Panic sales in emerging markets will often create bargains, like the four shared here by Benj Gallander, who explains the other benefits and limitations of contrarian global investing.
Benj, tell us within your contrarian strategy how an individual investor might go about investing globally.
Well, what I do is look at countries that are often having difficulties.
A perfect example is back in the mid-1990s. I was buying into a lot of the Asian countries that were having problems. It’s key to look at a region like that, because often what happens is stock market in certain countries get decimated, and when that happens it generally leads to certain bargains.

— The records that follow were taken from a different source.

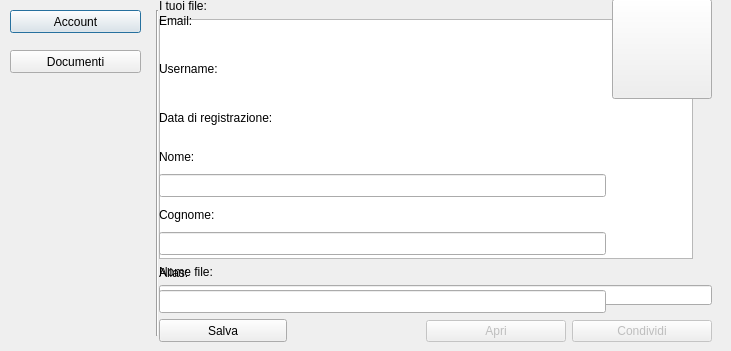
klaalk/klapklap, file client/src/ui/openfiledialog.ui: the form before one commit.
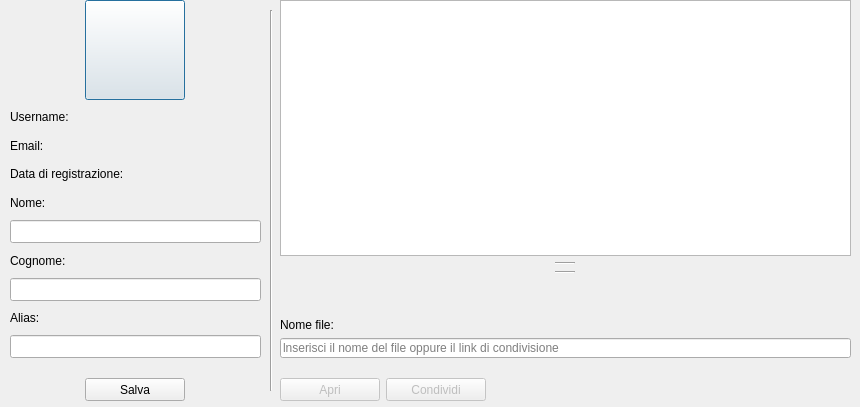
The form after the commit.

Patch:
```diff
--- a/client/src/ui/openfiledialog.ui
+++ b/client/src/ui/openfiledialog.ui
@@ -6,8 +6,8 @@
    <rect>
     <x>0</x>
     <y>0</y>
-    <width>731</width>
-    <height>351</height>
+    <width>860</width>
+    <height>407</height>
    </rect>
   </property>
   <property name="cursor">
@@ -19,51 +19,16 @@
   <property name="windowTitle">
    <string>Seleziona File</string>
   </property>
-  <widget class="QPushButton" name="accountBtn">
-   <property name="geometry">
-    <rect>
-     <x>10</x>
-     <y>10</y>
-     <width>131</width>
-     <height>23</height>
-    </rect>
-   </property>
-   <property name="cursor">
-    <cursorShape>PointingHandCursor</cursorShape>
-   </property>
    <property name="styleSheet">
     <string notr="true"/>
    </property>
-   <property name="text">
-    <string>Account</string>
-   </property>
-  </widget>
-  <widget class="QPushButton" name="documentiBtn">
-   <property name="geometry">
-    <rect>
-     <x>10</x>
-     <y>50</y>
-     <width>131</width>
-     <height>23</height>
-    </rect>
-   </property>
-   <property name="cursor">
-    <cursorShape>PointingHandCursor</cursorShape>
-   </property>
-   <property name="styleSheet">
-    <string notr="true"/>
-   </property>
-   <property name="text">
-    <string>Documenti</string>
-   </property>
-  </widget>
   <widget class="Line" name="verticalLine">
    <property name="geometry">
     <rect>
-     <x>152</x>
+     <x>263</x>
      <y>10</y>
-     <width>10</width>
-     <height>326</height>
+     <width>16</width>
+     <height>381</height>
     </rect>
    </property>
    <property name="orientation">
@@ -76,45 +41,59 @@
    </property>
    <property name="geometry">
     <rect>
-     <x>150</x>
-     <y>-10</y>
-     <width>571</width>
-     <height>361</height>
+     <x>10</x>
+     <y>0</y>
+     <width>251</width>
+     <height>401</height>
     </rect>
    </property>
    <layout class="QHBoxLayout" name="horizontalLayout">
     <item>
-     <widget class="QWidget" name="infoLayout" native="true">
-      <layout class="QVBoxLayout" name="verticalLayout_4">
-       <item>
-        <layout class="QHBoxLayout" name="horizontalLayout_3">
-         <item>
           <layout class="QVBoxLayout" name="verticalLayout_9">
            <item>
-            <widget class="QLabel" name="emailLabel">
+       <layout class="QHBoxLayout" name="horizontalLayout_5">
+        <item>
+         <widget class="QPushButton" name="changeImageButton">
              <property name="minimumSize">
               <size>
-               <width>400</width>
-               <height>0</height>
+            <width>100</width>
+            <height>100</height>
               </size>
              </property>
              <property name="maximumSize">
               <size>
-               <width>400</width>
-               <height>150</height>
-              </size>
-             </property>
+            <width>100</width>
+            <height>100</height>
+           </size>
+          </property>
+          <property name="cursor">
+           <cursorShape>PointingHandCursor</cursorShape>
+          </property>
+          <property name="acceptDrops">
+           <bool>false</bool>
+          </property>
+          <property name="layoutDirection">
+           <enum>Qt::LeftToRight</enum>
+          </property>
+          <property name="styleSheet">
+           <string notr="true"/>
+          </property>
              <property name="text">
-              <string>Email: </string>
-             </property>
-            </widget>
+           <string/>
+          </property>
+          <property name="class" stdset="0">
+           <string>IconBtn</string>
+          </property>
+         </widget>
+        </item>
+       </layout>
            </item>
            <item>
             <widget class="QLabel" name="usernameLabel">
              <property name="minimumSize">
               <size>
-               <width>400</width>
-               <height>0</height>
+          <width>0</width>
+          <height>18</height>
               </size>
              </property>
              <property name="maximumSize">
@@ -128,12 +107,31 @@
              </property>
             </widget>
            </item>
+      <item>
+       <widget class="QLabel" name="emailLabel">
+        <property name="minimumSize">
+         <size>
+          <width>0</width>
+          <height>18</height>
+         </size>
+        </property>
+        <property name="maximumSize">
+         <size>
+          <width>400</width>
+          <height>150</height>
+         </size>
+        </property>
+        <property name="text">
+         <string>Email: </string>
+        </property>
+       </widget>
+      </item>
            <item>
             <widget class="QLabel" name="registrationDateLabel">
              <property name="minimumSize">
               <size>
-               <width>400</width>
-               <height>0</height>
+          <width>0</width>
+          <height>18</height>
               </size>
              </property>
              <property name="maximumSize">
@@ -232,19 +230,43 @@
             </widget>
            </item>
            <item>
+       <spacer name="verticalSpacer">
+        <property name="orientation">
+         <enum>Qt::Vertical</enum>
+        </property>
+        <property name="sizeType">
+         <enum>QSizePolicy::Fixed</enum>
+        </property>
+        <property name="sizeHint" stdset="0">
+         <size>
+          <width>20</width>
+          <height>14</height>
+         </size>
+        </property>
+       </spacer>
+      </item>
+      <item>
+       <layout class="QHBoxLayout" name="horizontalLayout_4">
+        <item>
             <widget class="QPushButton" name="saveChangesButton">
              <property name="enabled">
               <bool>true</bool>
              </property>
              <property name="minimumSize">
               <size>
-               <width>128</width>
+            <width>100</width>
                <height>23</height>
               </size>
              </property>
              <property name="maximumSize">
               <size>
-               <width>128</width>
+            <width>100</width>
+            <height>23</height>
+           </size>
+          </property>
+          <property name="sizeIncrement">
+           <size>
+            <width>100</width>
                <height>23</height>
               </size>
              </property>
@@ -257,92 +279,40 @@
              <property name="checkable">
               <bool>false</bool>
              </property>
-            </widget>
-           </item>
-          </layout>
-         </item>
-         <item>
-          <layout class="QVBoxLayout" name="verticalLayout_3">
-           <property name="spacing">
-            <number>2</number>
-           </property>
-           <property name="bottomMargin">
-            <number>192</number>
-           </property>
-           <item alignment="Qt::AlignTop">
-            <widget class="QPushButton" name="changeImageButton">
-             <property name="minimumSize">
-              <size>
-               <width>100</width>
-               <height>100</height>
-              </size>
-             </property>
-             <property name="maximumSize">
-              <size>
-               <width>100</width>
-               <height>100</height>
-              </size>
-             </property>
-             <property name="cursor">
-              <cursorShape>PointingHandCursor</cursorShape>
-             </property>
-             <property name="acceptDrops">
-              <bool>false</bool>
-             </property>
-             <property name="layoutDirection">
-              <enum>Qt::LeftToRight</enum>
-             </property>
-             <property name="styleSheet">
-              <string notr="true"/>
-             </property>
-             <property name="text">
-              <string/>
-             </property>
+          <property name="class" stdset="0">
+           <string>PrimaryBtn</string>
+          </property>
             </widget>
            </item>
           </layout>
          </item>
         </layout>
-       </item>
-      </layout>
-     </widget>
     </item>
    </layout>
   </widget>
   <widget class="QWidget" name="documentsLayout" native="true">
    <property name="geometry">
     <rect>
-     <x>150</x>
-     <y>-10</y>
+     <x>280</x>
+     <y>0</y>
      <width>571</width>
-     <height>361</height>
+     <height>401</height>
     </rect>
    </property>
    <layout class="QHBoxLayout" name="horizontalLayout_2">
     <item>
-     <widget class="QWidget" name="listFilesLayout" native="true">
-      <layout class="QVBoxLayout" name="verticalLayout">
-       <item>
-        <widget class="QLabel" name="listFilesTitleLabel">
-         <property name="enabled">
-          <bool>true</bool>
-         </property>
-         <property name="text">
-          <string>I tuoi file:</string>
-         </property>
-        </widget>
-       </item>
+     <layout class="QVBoxLayout" name="verticalLayout_4">
        <item>
         <widget class="QTableWidget" name="filesTableWidget">
          <property name="minimumSize">
           <size>
            <width>256</width>
-           <height>0</height>
+          <height>256</height>
           </size>
          </property>
          <property name="maximumSize">
           <size>
-           <width>534</width>
+          <width>16777215</width>
            <height>16777215</height>
           </size>
          </property>
@@ -352,8 +322,59 @@
          <property name="editTriggers">
           <set>QAbstractItemView::NoEditTriggers</set>
          </property>
-        </widget>
-       </item>
+        <property name="alternatingRowColors">
+         <bool>false</bool>
+        </property>
+        <property name="gridStyle">
+         <enum>Qt::NoPen</enum>
+        </property>
+        <attribute name="horizontalHeaderHighlightSections">
+         <bool>false</bool>
+        </attribute>
+       </widget>
+      </item>
+      <item alignment="Qt::AlignHCenter">
+       <widget class="Line" name="line">
+        <property name="minimumSize">
+         <size>
+          <width>20</width>
+          <height>0</height>
+         </size>
+        </property>
+        <property name="orientation">
+         <enum>Qt::Horizontal</enum>
+        </property>
+       </widget>
+      </item>
+      <item alignment="Qt::AlignHCenter">
+       <widget class="Line" name="line_2">
+        <property name="minimumSize">
+         <size>
+          <width>20</width>
+          <height>0</height>
+         </size>
+        </property>
+        <property name="orientation">
+         <enum>Qt::Horizontal</enum>
+        </property>
+       </widget>
+      </item>
+      <item>
+       <spacer name="verticalSpacer_3">
+        <property name="orientation">
+         <enum>Qt::Vertical</enum>
+        </property>
+        <property name="sizeType">
+         <enum>QSizePolicy::Expanding</enum>
+        </property>
+        <property name="sizeHint" stdset="0">
+         <size>
+          <width>20</width>
+          <height>20</height>
+         </size>
+        </property>
+       </spacer>
+      </item>
        <item>
         <widget class="QLabel" name="fileNameTitle">
          <property name="text">
@@ -381,28 +402,34 @@
         </widget>
        </item>
        <item>
-        <widget class="QLabel" name="label">
-         <property name="maximumSize">
+       <spacer name="verticalSpacer_2">
+        <property name="orientation">
+         <enum>Qt::Vertical</enum>
+        </property>
+        <property name="sizeType">
+         <enum>QSizePolicy::Fixed</enum>
+        </property>
+        <property name="sizeHint" stdset="0">
           <size>
-           <width>10</width>
-           <height>3</height>
-          </size>
-         </property>
-         <property name="text">
-          <string/>
-         </property>
-        </widget>
+          <width>20</width>
+          <height>14</height>
+         </size>
+        </property>
+       </spacer>
        </item>
        <item>
-        <layout class="QHBoxLayout" name="optionLayout">
-         <property name="leftMargin">
-          <number>267</number>
-         </property>
+       <layout class="QHBoxLayout" name="horizontalLayout_3">
          <item>
           <widget class="QPushButton" name="openFileButton">
            <property name="enabled">
             <bool>false</bool>
            </property>
+          <property name="minimumSize">
+           <size>
+            <width>100</width>
+            <height>23</height>
+           </size>
+          </property>
            <property name="maximumSize">
             <size>
              <width>16777215</width>
@@ -422,10 +449,22 @@
            <property name="enabled">
             <bool>false</bool>
            </property>
+          <property name="minimumSize">
+           <size>
+            <width>100</width>
+            <height>23</height>
+           </size>
+          </property>
            <property name="maximumSize">
             <size>
-             <width>16777215</width>
-             <height>16777215</height>
+            <width>100</width>
+            <height>23</height>
+           </size>
+          </property>
+          <property name="sizeIncrement">
+           <size>
+            <width>100</width>
+            <height>23</height>
             </size>
            </property>
            <property name="cursor">
@@ -434,12 +473,27 @@
            <property name="text">
             <string>Condividi</string>
            </property>
-          </widget>
-         </item>
+          <property name="class" stdset="0">
+           <string>SecondaryBtn</string>
+          </property>
+         </widget>
+        </item>
+        <item>
+         <spacer name="horizontalSpacer_2">
+          <property name="orientation">
+           <enum>Qt::Horizontal</enum>
+          </property>
+          <property name="sizeHint" stdset="0">
+           <size>
+            <width>40</width>
+            <height>20</height>
+           </size>
+          </property>
+         </spacer>
+        </item>
         </layout>
        </item>
       </layout>
-     </widget>
     </item>
    </layout>
   </widget>
```
Left out of the diff: 13 changed lines with no effect on the pictures. Lines whose indentation alone changed are shown as unchanged.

What I do try to avoid, though, is going into countries where I know there’s a lot of corruption. If there is a lot of corruption, then you know any returns you have will most often be trimmed back, because the other people have to get what they consider to be their fair share.
So what’s a good way, then, for investors to begin researching the markets that might be right for them?
Well, what you can do is look at the annual returns for different countries. A number of years ago, almost every country in the world was way up in value, and then in 2008 they got absolutely killed, so that’s a point where things are of incredible interest.
A number of months ago, I got very interested in China. Part of it was because of what happened just recently with Sino-Forest (Toronto: TRE). When Sino-Forest had all their difficulties, a lot of Chinese companies got painted with the same brush.
What I did was look at companies like China Security and Surveillance (CSR). It was trading at around $4.50 and they had a $6.50 offer on the table.